Google Search (Nexus, iPhone)

Regardless of the devices you happen to favor, chances are high you’re using Google Search, the default search engine on iOS gadgets and Mac notebooks and desktops.

It’s been awhile since we covered Google Search improvements here on iDB and I didn’t want to pass on the opportunity to fill you in on today’s pretty important round of enhancements to the good ol’ Google Search.

Folks using Google Now on iOS on Android have been loving the way the feature automatically serves relevant information pertaining to their flights, reservations, appointments and more. Now all of that is available in standard Google Search on desktop and mobile devices, right in your browser…

Writing on the official Google blog, the company explained that you can now use Google search to look up information from Gmail, Calendar and Google+. Provided you’re signed-in, Google will populate your search results on desktop and mobile devices with flight, reservations and package delivery info.

Soon you’ll be able to find this info instantly in Google Search if it’s in your Gmail, Google Calendar or Google+. For example, just ask or type, “What’s my flight status?” or “When will my package arrive?”

Typing these kinds of questions (or asking using your voice) will analyze your Gmail messages, Google+ posts and circles and Calendar entries. It’s like Siri knowing about your schedule, messages and social interactions because those snippets of information reside inside stock apps on your device.

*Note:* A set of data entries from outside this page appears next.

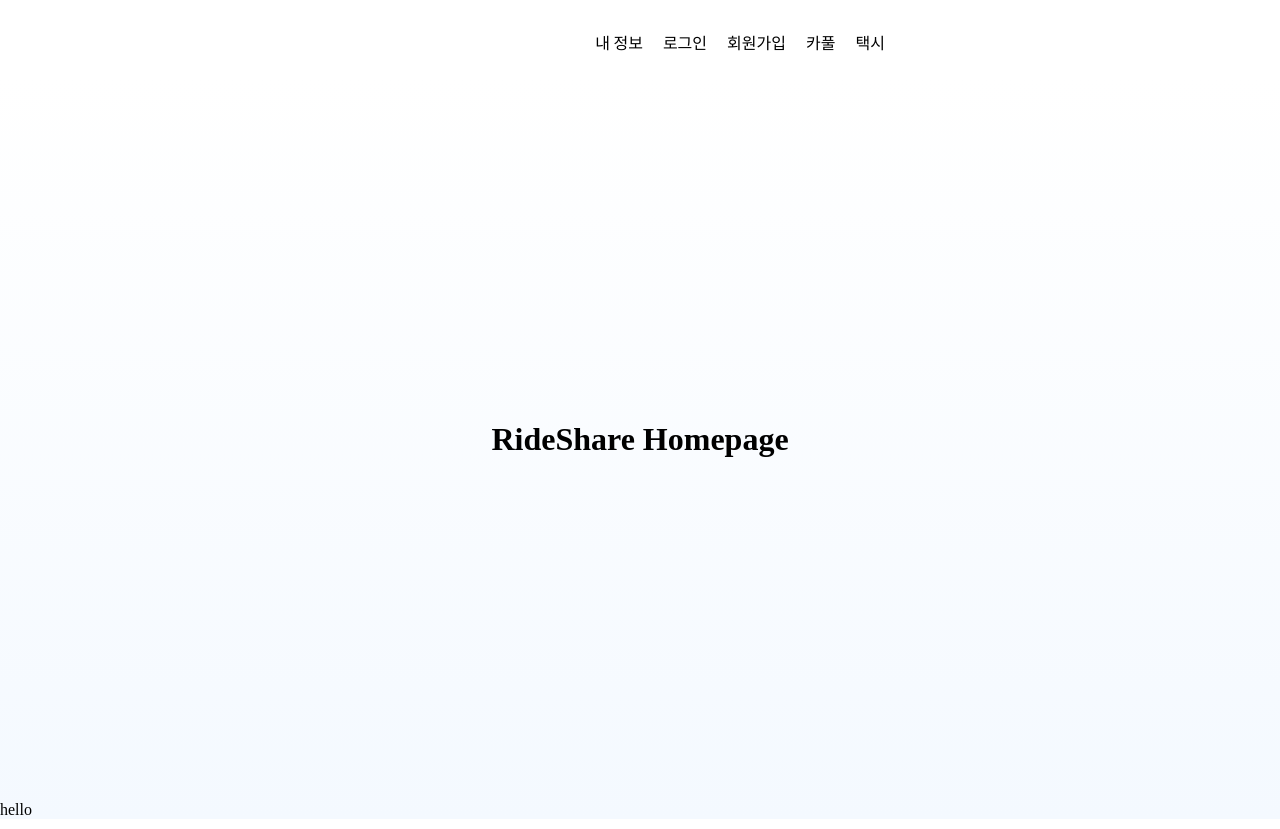
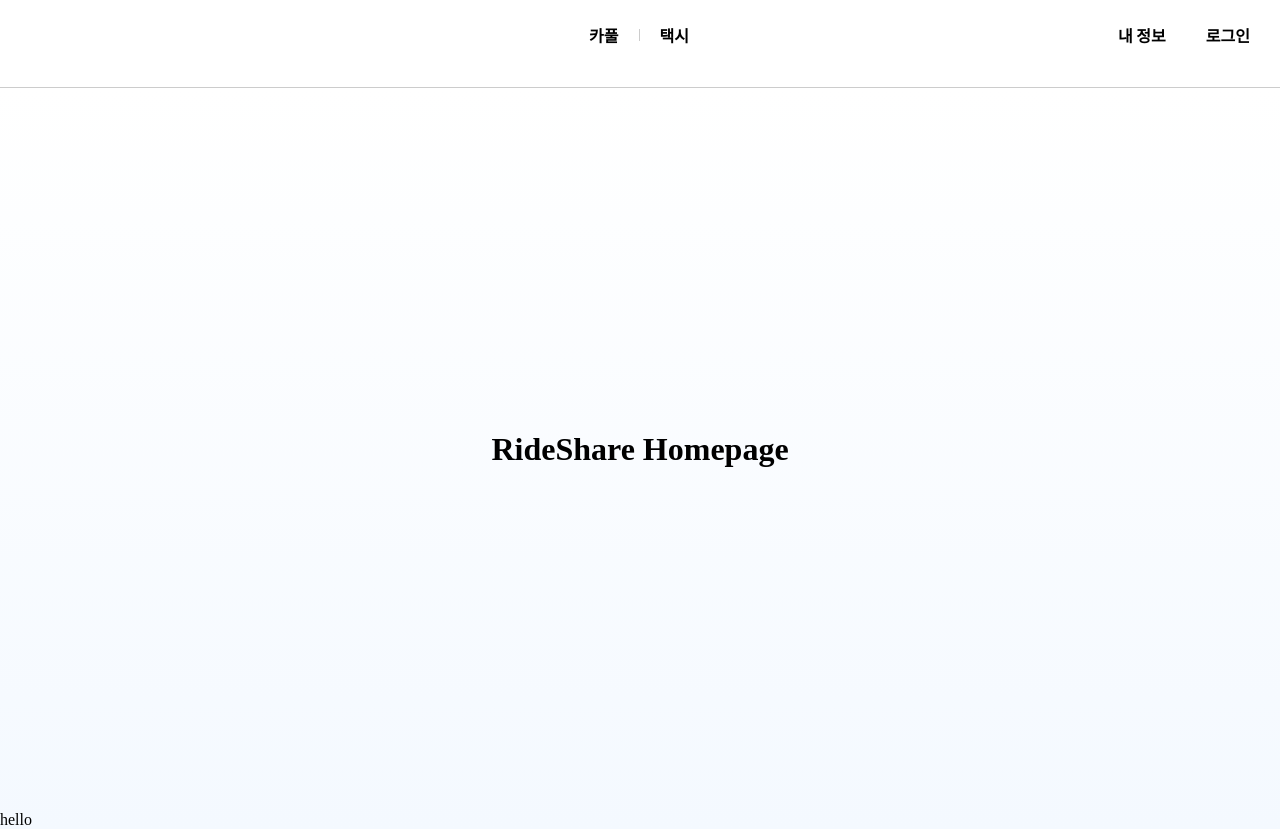
Before and after one commit to KNUCSE23-Capston-Design/RideShare_Web, a React (Create React App) app: page / in a window 1280 px wide. Built offline with nearby package versions, Linux system fonts and the light colour scheme; what react-naver-maps would draw is missing.

Commit message:
[feat] Header가 브라우저의 크기에 따라 동적으로 변화, 스타일 변경

```diff
--- a/src/components/Header.js
+++ b/src/components/Header.js
@@ -1,4 +1,4 @@
-import React from "react";
+import React, { useState, useEffect } from "react";
 import { Link } from "react-router-dom";
 import { Container as MapDiv } from "react-naver-maps";
 import { useRecoilState, useResetRecoilState } from "recoil";
@@ -12,57 +12,87 @@ const TaximarkerData = [
   { name: "TaxiLocation 3", latitude: 37.8649, longitude: 127.7411 },
 ];
 
-
 const CarpoolmarkerData = [
   { name: "CarpoolLocation 1", latitude: 37.8851, longitude: 127.7364 },
   { name: "CarpoolLocation 2", latitude: 37.8735, longitude: 127.7416 },
   { name: "CarpoolLocation 3", latitude: 37.8749, longitude: 127.7311 },
 ];
 
-
 const Header = () => {
   const resetTaxiMarkerData = useResetRecoilState(taxiDataState);
   const resetCarpoolMarkerData = useResetRecoilState(carpoolDataState);
   const [carpoolData, setCarpoolData] = useRecoilState(carpoolDataState);
   const [taxiData, setTaxiData] = useRecoilState(taxiDataState);
+  const [logoMargin, setLogoMargin] = useState("270px");
+  const [loginMargin, setLoginMargin] = useState("270px");
 
-  const handleHomeClick = () => { //홈 버튼 클릭시
-    resetCarpoolMarkerData(); // 카풀마커데이터 리셋
-    resetTaxiMarkerData(); // 택시마커데이터 리셋
+  //브라우저의 크기 변화시 로고와 로그인 자연스럽게 변화
+  useEffect(() => {
+    const handleResize = () => {
+      const windowWidth = window.innerWidth;
+      if (windowWidth <= 1500) {
+        setLogoMargin("30px");
+        setLoginMargin("30px");
+      } else {
+        setLogoMargin("270px");
+        setLoginMargin("270px");
+      }
     };
+
+    handleResize();
+    window.addEventListener("resize", handleResize);
+    return () => {
+      window.removeEventListener("resize", handleResize);
+    };
+  }, []);
+
+  const handleHomeClick = () => {
+    resetCarpoolMarkerData();
+    resetTaxiMarkerData();
+  };
+
   const handleCarpoolClick = () => {
-    resetTaxiMarkerData(); // 카풀 버튼 클릭시 택시마커데이터 리셋
+    resetTaxiMarkerData();
     setCarpoolData(CarpoolmarkerData);
   };
+
   const handleTaxiClick = () => {
-    resetCarpoolMarkerData(); // 택시 버튼 클릭시 카풀마커데이터 리셋
+    resetCarpoolMarkerData();
     setTaxiData(TaximarkerData);
   };
 
   return (
     <StyledHeader>
       <Link to="/" onClick={handleHomeClick}>
-                <MainLogo />
+        <MainLogo margin={logoMargin} />
       </Link>
       <StyledNav>
+        <NavLists>
+          <NavGroup>
+            <NavItem>
+              <NavLink to="/MapPage" onClick={handleCarpoolClick}>
+                카풀
+              </NavLink>
+            </NavItem>
+            <Divider />
+            <NavItem>
+              <NavLink to="/MapPage" onClick={handleTaxiClick}>
+                택시
+              </NavLink>
+            </NavItem>
+          </NavGroup>
+        </NavLists>
+      </StyledNav>
       <NavLists>
         <NavItem>
           <NavLink to="/Info">내 정보</NavLink>
         </NavItem>
-                    <NavItem>
-                        <NavLink to="/Login">로그인</NavLink>
-                    </NavItem>
-                    <NavItem>
-                        <NavLink to="/SignUp">회원가입</NavLink>
-                    </NavItem>
-                    <NavItem>
-                        <NavLink to="/MapPage" onClick={handleCarpoolClick}>카풀</NavLink>
-                    </NavItem>
-                    <NavItem>
-                        <NavLink to="/MapPage" onClick={handleTaxiClick}>택시</NavLink>
-                    </NavItem>
+        <CustomNavItem>
+          <CustomNavLink to="/Login" margin={loginMargin}>
+            로그인
+          </CustomNavLink>
+        </CustomNavItem>
       </NavLists>
-            </StyledNav>
     </StyledHeader>
   );
 };
@@ -73,36 +103,71 @@ export default Header;
   width: 140px;
   height: 50px;
   margin-top: 14px;
+  margin-left: ${(props) => props.margin};
+  transition: all 0.5s ease;
 `;
 
 const StyledHeader = styled.header`
   display: flex;
-    justify-content: center;
-    margin: 0 10px 9px 10px;
+  justify-content: space-between;
+  margin: 0;
   font-family: "Noto Sans KR", sans-serif;
+  border-bottom: 1px solid #ccc;
+  padding-bottom: 18px;
 `;
 
 const StyledNav = styled.nav`
   display: flex;
   align-items: center;
+  margin-right: auto;
+  margin-left: auto;
 `;
 
 const NavLists = styled.ul`
-    margin: 14px 0 0 60px;
   list-style: none;
   display: flex;
+  align-items: center;
+`;
+
+const NavGroup = styled.div`
+  display: flex;
+  align-items: center;
 `;
 
 const NavItem = styled.li`
   list-style: none;
-    margin: 10px;
+  margin-right: 10px;
+  margin-left: 10px;
 `;
 
 const NavLink = styled(Link)`
   text-decoration: none;
   color: black;
+  font-weight: bold;
   transition: all 0.5s ease;
   :hover {
     color: #0583f2;
   }
 `;
+
+const Divider = styled.div`
+  width: 1px;
+  height: 12px;
+  background-color: #ccc;
+  margin: 0 10px;
+`;
+
+const CustomNavItem = styled.li`
+  margin-left: 30px;
+`;
+
+const CustomNavLink = styled(Link)`
+  text-decoration: none;
+  color: black;
+  font-weight: bold;
+  transition: all 0.5s ease;
+  margin-right: ${(props) => props.margin};
+  :hover {
+    color: #0583f2;
+  }
+`;
```
Lines whose indentation alone changed are shown as unchanged.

In addition to flights, reservations and package deliver info, you can also ask for “my purchases” to get the status of your current orders or “what are my plans for tomorrow?” to see a summary of upcoming flights, hotels, restaurant reservations and events.

My favorite is Google+ Photos integration: just say “Show me my photos from Australia” to see the photos you uploaded to Google+.

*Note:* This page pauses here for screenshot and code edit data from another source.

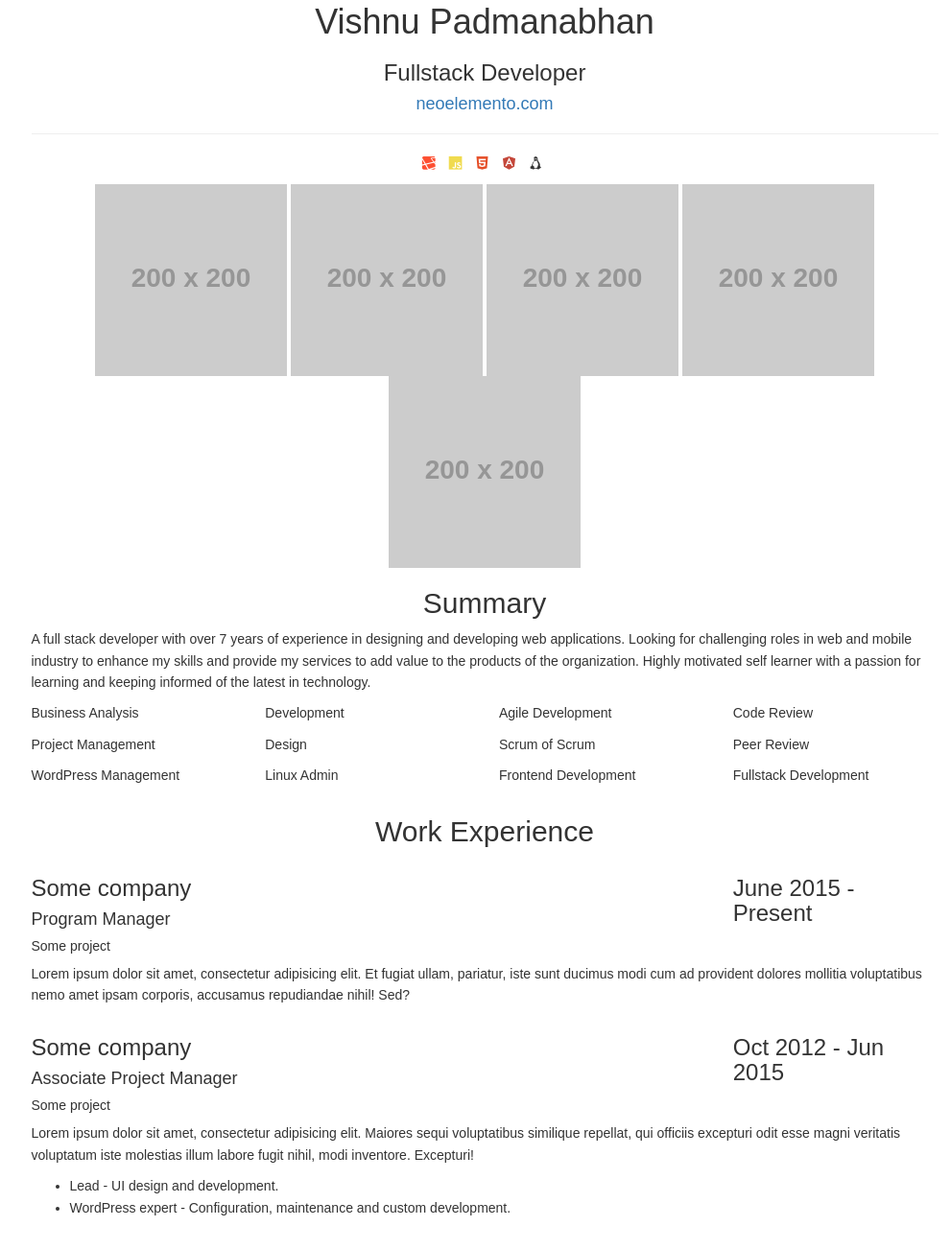
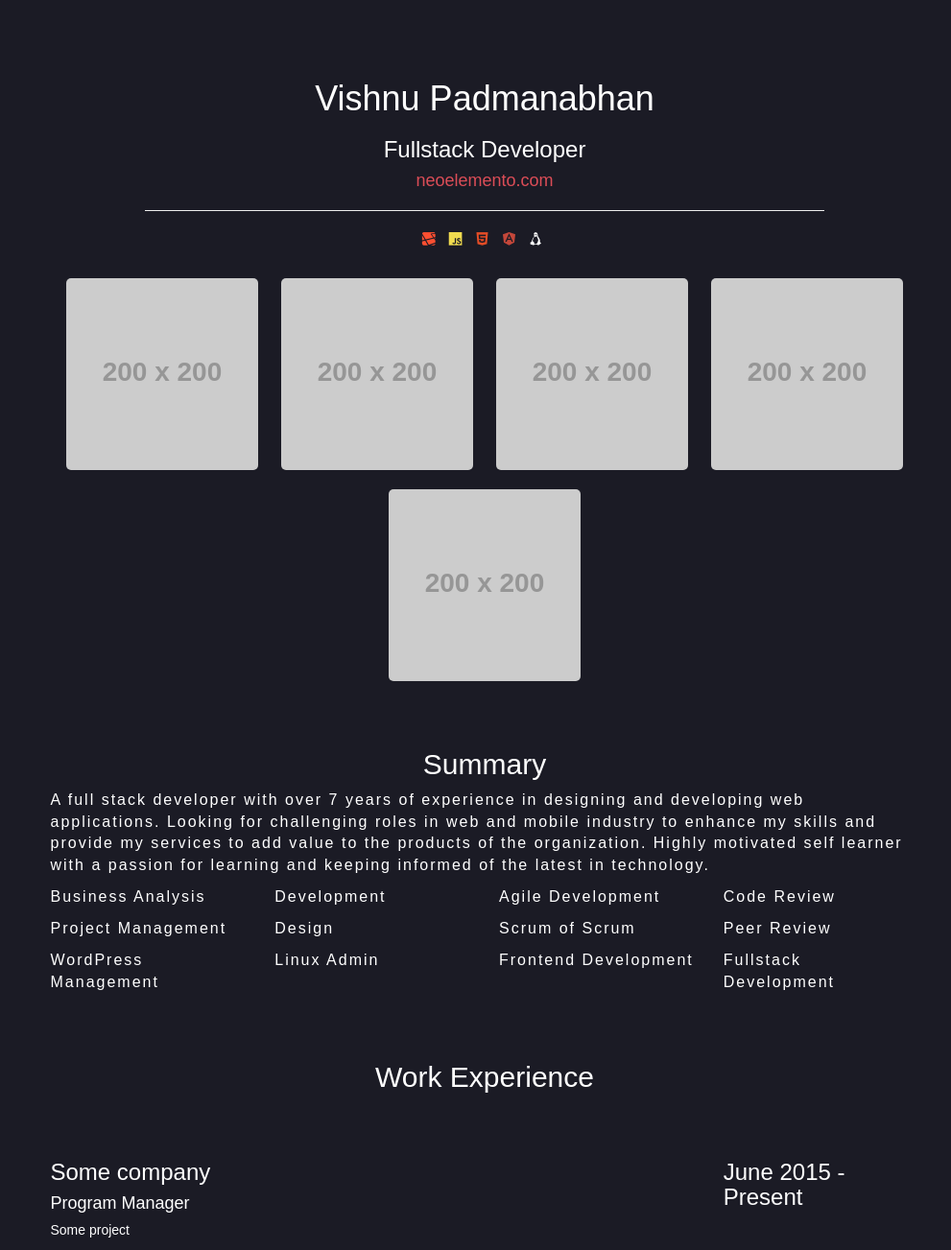
Before and after one commit to nazz-glitch/webprofile-appengine, a plain HTML site: page index.html in a window 1280 px wide. Shown: the part 17-1320 px from the top of the page at 96% size, without its empty margins (135-1126 px from the left). Before the commit the page ends 1297 px from the top, so only its background shows below. Drawn offline with nearby package versions, Linux system fonts and the light colour scheme; placeholder pictures from the web are drawn by us.

Commit message:
Update styles.css

```diff
--- a/styles.css
+++ b/styles.css
@@ -1,15 +1,65 @@
 body {
-    font-family: Arial, sans-serif;
-    line-height: 1.6;
-    margin: 0;
-    padding: 0;
-}
-header {
-    text-align: center;
-    background-color: #f4f4f4;
+    background: #1B1B25;
+    color: #fff;
+    font-family: 'Josefin Sans', sans-serif;
+  }
+
+  .separator {
+    width: 30%;
+  }
+
+  .title {
+    margin-top: 100px;
+    margin-bottom: 10px;
+  }
+
+  .title a {
+    color: #DB4D57;
+  }
+
+  .title a:hover {
+    text-decoration: none;
+    font-weight: bold;
+  }
+
+  .title hr {
+    width: 75%;
+  }
+
+  .summary {
     padding: 20px;
-}
-img {
-    max-width: 100%;
+  }
+
+  .summary p {
+    font-size: 1.6rem;
+    letter-spacing: .2rem;
+  }
+
+  .work-experience {
+    padding: 20px;
+  }
+
+  .experience-title {
+    margin-top: 50px;
+  }
+
+  .experience-summary {
+    margin-top: 30px;
+    margin-bottom: 50px;
+  }
+
+  .work-experience p {
+    font-size: 1.6rem;
+    letter-spacing: .2rem;
+  }
+
+  .photos {
+    margin: 20px 0;
+  }
+
+  .photos img {
+    margin: 10px;
+    width: 200px;
     height: auto;
-}
+    border-radius: 5px;
+  }
```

But wait, there’s more! You can also ask stuff such as “my photos of sunsets” and Google will do its best to recognize the correct type of photo.

Like Google Now, you can exclude specific services from searches.

To do so, click the globe icon at the top of the search results page and cherry-pick your preferred services. And should you ever feel the need to turn the feature off permanently, simply visit the Private Results section in your Search Settings on

For those concerned about the privacy of the newly supported search queries, Google is adamant that this information “is just for you – secure, via encrypted connection, and visible only to you when you’re signed in to Google”.

Of course, this kind of search integration with other Google services has been implemented on Android devices via Google Now cards for over a year now, with one notable difference –  there’s no way to actively query Google Now.

On a somewhat related note, the Internet giant argued its users had waived their right to privacy the instant they agreed to terms of service.

Google’s stance on privacy, from its legal filings:

Just as a sender of a letter to a business colleague cannot be surprised that the recipient’s assistant opens the letter, people who use web-based email today cannot be surprised if their emails are processed by the recipient’s email provider in the course of delivery.

Consumer Watchdog called this “a stunning admission” on Google’s part.

Google’s school of thought brings to mind Gmail Man.

I don’t like Google much, but I nonetheless use its products on an everyday basis – that’s how great Google services are (regardless of where your heart lies). And while I could imagine my daily productivity without such tools as Google+, Gmail, Docs, Drive, Voice, Maps and Translate, Search is not one of them.

To put it bluntly, in spite of Bing’s advancements and Yahoo’s continuous improvements to its search experience, I just can’t get my head around using any other search product except for Google’s.

I depend on Google Search for my research, fact-checking, the news gathering process and just about anything outside the confines of Twitter, which is where I get most of my breaking news nowadays.